Type of ALL SR-ALL 1 (33%) 7 (58%) 39 (70%) 47 (66%) 
 HR-ALL 2 (67%) 5 (42%) 16 (29%) 23 (32%) 
 T-ALL 0 (0%) 0 (0%) 1 (2%) 1 (1%) 
Patient Demographics      
Gender Female 33 (46%)    
 Male 38 (54%)    
Age < 5 years 28 (39%)    
 9-12 years 26 (37%)    
 10+ years 17 (24%)    
Patient VTE classification Symptomatic VTE 3 (4%)    
 Asymptomatic VTE 12 (17%)    
 No VTE 56 (79%)    
Demographics by CVC Type  Type of CVC   
  PICC Port-a-Cath Total  
Gender Female 35 (45%) 3 (100%) 38 (48%)  
 Male 42 (55%) 0 (0%) 42 (53%)  
Age < 5 years 29 (38%) 2 (67%) 31 (39%)  
 9-12 years 30 (39%) 0 (0%) 30 (38%)  
 10+ years 18 (23%) 1 (33%) 19 (24%)  
Type of ALL SR-ALL 54 (70%) 0 (0%) 54 (68%)  
 HR-ALL 23 (30%) 2 (67%) 25 (31%)  
 T-ALL 0 (0%) 1 (33%) 1 (1%)  
Patient VTE classification Symptomatic VTE 3 (4%) 0 (0%) 3 (4%)  
 Asymptomatic VTE 12 (17%) 0 (0%) 12 (17%)  
 No VTE 54 (78%) 2 (100%) 56 (79%)  
  Patient VTE classification  
Demographics by VTE  Symptomatic VTE Asymptomatic VTE No VTE Total 
Gender Female 1 (33%) 7 (58%) 25 (45%) 33 (46%) 
 Male 2 (67%) 5 (42%) 31 (55%) 38 (54%) 
Age categories < 5 years 1 (33%) 4 (33%) 23 (41%) 28 (39%) 
 9-12 years 0 (0%) 3 (25%) 23 (41%) 26 (37%) 
 10+ years 2 (67%) 5 (42%) 10 (18%) 17 (24%) 
Type of ALL SR-ALL 1 (33%) 7 (58%) 39 (70%) 47 (66%) 
 HR-ALL 2 (67%) 5 (42%) 16 (29%) 23 (32%) 
 T-ALL 0 (0%) 0 (0%) 1 (2%) 1 (1%) 

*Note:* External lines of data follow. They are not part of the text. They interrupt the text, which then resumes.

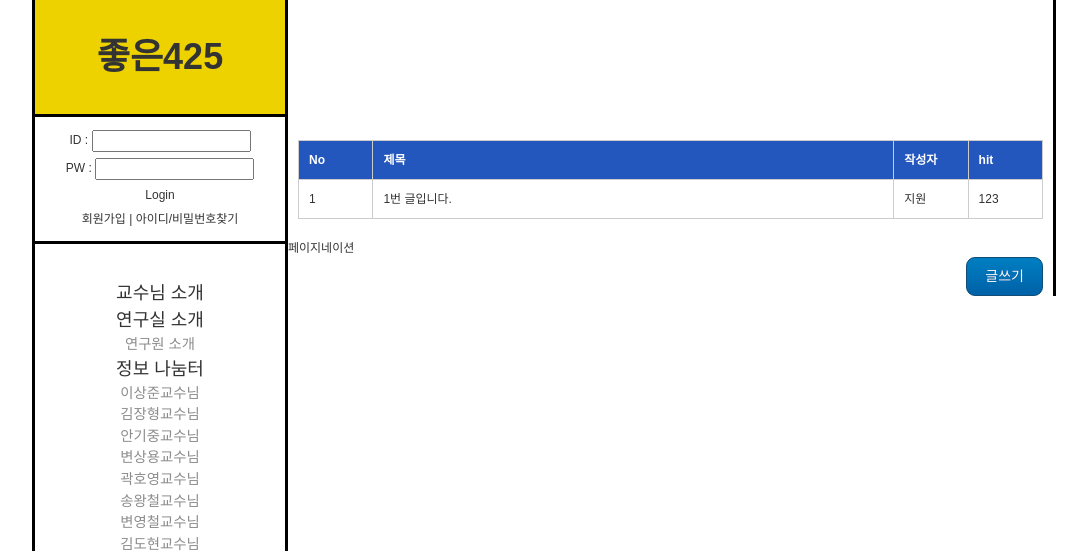
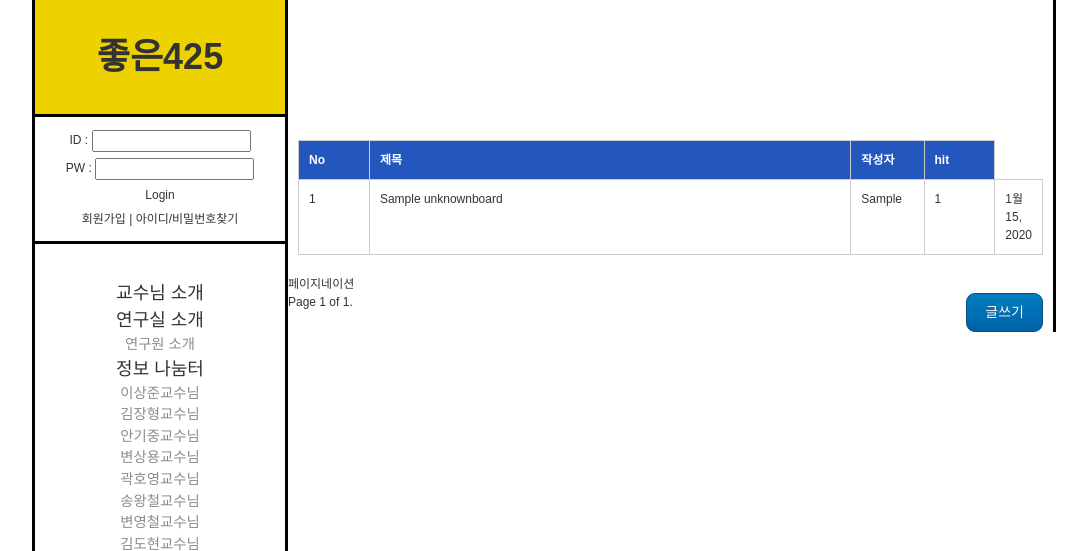
Before and after one commit to leeikjeun/islab-web-project, a Django app: page /unknownpost/ in a window 1280 px wide. Shown: the top 551 px of the page, without its empty margins (96-1183 px from the left). Run offline with Django 3.2, Linux system fonts and the light colour scheme; tables that the repository leaves empty hold one stand-in row (values such as "Sample post").

Commit message:
make board

```diff
--- a/conf/mainWeb/models.py
+++ b/conf/mainWeb/models.py
@@ -78,9 +78,10 @@ class MyUser(AbstractBaseUser):
 
 
 
-# class TestBoard(models.Model):
-#     title = models.CharField(max_length=50, blank=True)
-#     makerUser = models.CharField(max_length=50, blank=True)
-#     created_date = models.DateField(auto_now_add=True)
-#     content = models.TextField(blank=False)
-#     fileContent = models.FileField(upload_to = 'test/%m/%d', default=None, blank=True, null=True);
+class UnknownBoard(models.Model):
+    title = models.CharField(max_length=50, blank=True, null=False)
+    makerUser = models.CharField(max_length=50, blank=True, null=False)
+    password = models.CharField(max_length=50, blank=True, null=False)
+    created_date = models.DateField(auto_now_add=True, null=False)
+    content = models.TextField(blank=False)
+    hit_count = models.IntegerField(default=0)
--- a/conf/mainWeb/templates/mainWeb/Unknown_post/Unknown_post.html
+++ b/conf/mainWeb/templates/mainWeb/Unknown_post/Unknown_post.html
@@ -1,10 +1,15 @@
 {% extends 'mainWeb/board.html' %}
 
 {% block list %}
+
+    {% for board in boards %}
     <tr>
-        <td>1</td>
-        <td>1번 글입니다.</td>
-        <td>지원</td>
-        <td>123</td>
+      <td>{{ board.id }}</td>
+      <td>{{ board.title }}</td>
+      <td>{{ board.makerUser }}</td>
+      <td>{{ board.hit_count }}</td>
+      <td>{{ board.created_date }}</td>
     </tr>
+    {% endfor %}
+
 {% endblock %}
--- a/conf/mainWeb/templates/mainWeb/board.html
+++ b/conf/mainWeb/templates/mainWeb/board.html
@@ -134,8 +134,23 @@
         </ul>
     </div>
 
-    <a href="#" class="myButton">글쓰기</a>
+    <a href="{% url 'unknown_post_create' %}" class="myButton">글쓰기</a>
 
+    <div class="pagination">
+    <span class="step-links">
+        {% if boards.has_previous %}
+            <a href="?page={{ boards.previous_page_number }}">previous</a>
+        {% endif %}
+
+        <span class="current">
+            Page {{ boards.number }} of {{ boards.paginator.num_pages }}.
+        </span>
+
+        {% if boards.has_next %}
+            <a href="?page={{ boards.next_page_number }}">next</a>
+        {% endif %}
+      </span>
+    </div>
 
 
 {% endblock %}
--- a/conf/mainWeb/urls.py
+++ b/conf/mainWeb/urls.py
@@ -6,6 +6,7 @@ urlpatterns = [
     url(r'^labintro/$', views.Lab_intro, name='Lab_intro'),
     url(r'^profeintro/$', views.Profe_intro, name='Profe_intro'),
     url(r'^unknownpost/$', views.Unknown_post, name='Unknown_post'),
+    url(r'^unknownpostcreate/$', views.Unknown_post_create, name='unknown_post_create'),
     url(r'^unknownpost/(?P<pk>\d+)/$', views.Unknown_post_detail, name='Unknown_post_detail'),
     url(r'^profeinfo/$', views.Profe_info, name='Profe_info'),
     url(r'^ggultip/$', views.GGul_tip, name='GGul_tip'),
--- a/conf/mainWeb/views.py
+++ b/conf/mainWeb/views.py
@@ -1,5 +1,8 @@
 from django.shortcuts import render ,redirect
 from .admin import UserCreationForm
+from .forms import UnknownBoardCreationForm
+from .models import UnknownBoard
+from django.core.paginator import Paginator, EmptyPage, PageNotAnInteger
 
 # Create your views here.
 def index(request):
@@ -12,7 +15,32 @@ def Profe_intro(request):
     return render(request, 'mainWeb/Profe_intro/profe_intro.html', {})
 
 def Unknown_post(request):
-    return render(request, 'mainWeb/Unknown_post/Unknown_post.html', {})
+    unKnowBoard = UnknownBoard.objects.all()
+    paginator = Paginator(unKnowBoard, 10) # Show 25 contacts per page
+
+    page = request.GET.get('page')
+
+    try:
+        unKnowBoard = paginator.page(page)
+    except PageNotAnInteger:
+        # If page is not an integer, deliver first page.
+        unKnowBoard = paginator.page(1)
+    except EmptyPage:
+        # If page is out of range (e.g. 9999), deliver last page of results.
+        unKnowBoard = paginator.page(paginator.num_pages)
+
+    return render(request, 'mainWeb/Unknown_post/Unknown_post.html', {'boards' : unKnowBoard})
+
+def Unknown_post_create(request):
+    if request.method == 'POST':
+        form = UnknownBoardCreationForm(request.POST)
+        if form.is_valid():
+            form.save()
+            return redirect('/unknownpost')
+    else:
+        form = UnknownBoardCreationForm()
+
+    return render(request, 'mainWeb/Unknown_post/Unknown_post_create.html', {'form':form})
 
 def Unknown_post_detail(request):
     return render(request, 'mainWeb/Unknown_post/Unknown_post_detail.html', {})
```
Also changed, not shown: conf/mainWeb/forms.py (+7 -4 lines), conf/mainWeb/templates/mainWeb/Unknown_post/Unknown_post_create.html (added, +9 -0 lines), conf/mainWeb/migrations/0004_unknownboard.py (added).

Disclosures

Ko:Alexion: Honoraria; NovoNordisk: Consultancy. Young:Bayer: Consultancy; Kedrion: Consultancy; Novo Nordisk: Consultancy, Honoraria; Baxter: Consultancy; Biogen Idec: Consultancy, Honoraria.

Author notes

*

Asterisk with author names denotes non-ASH members.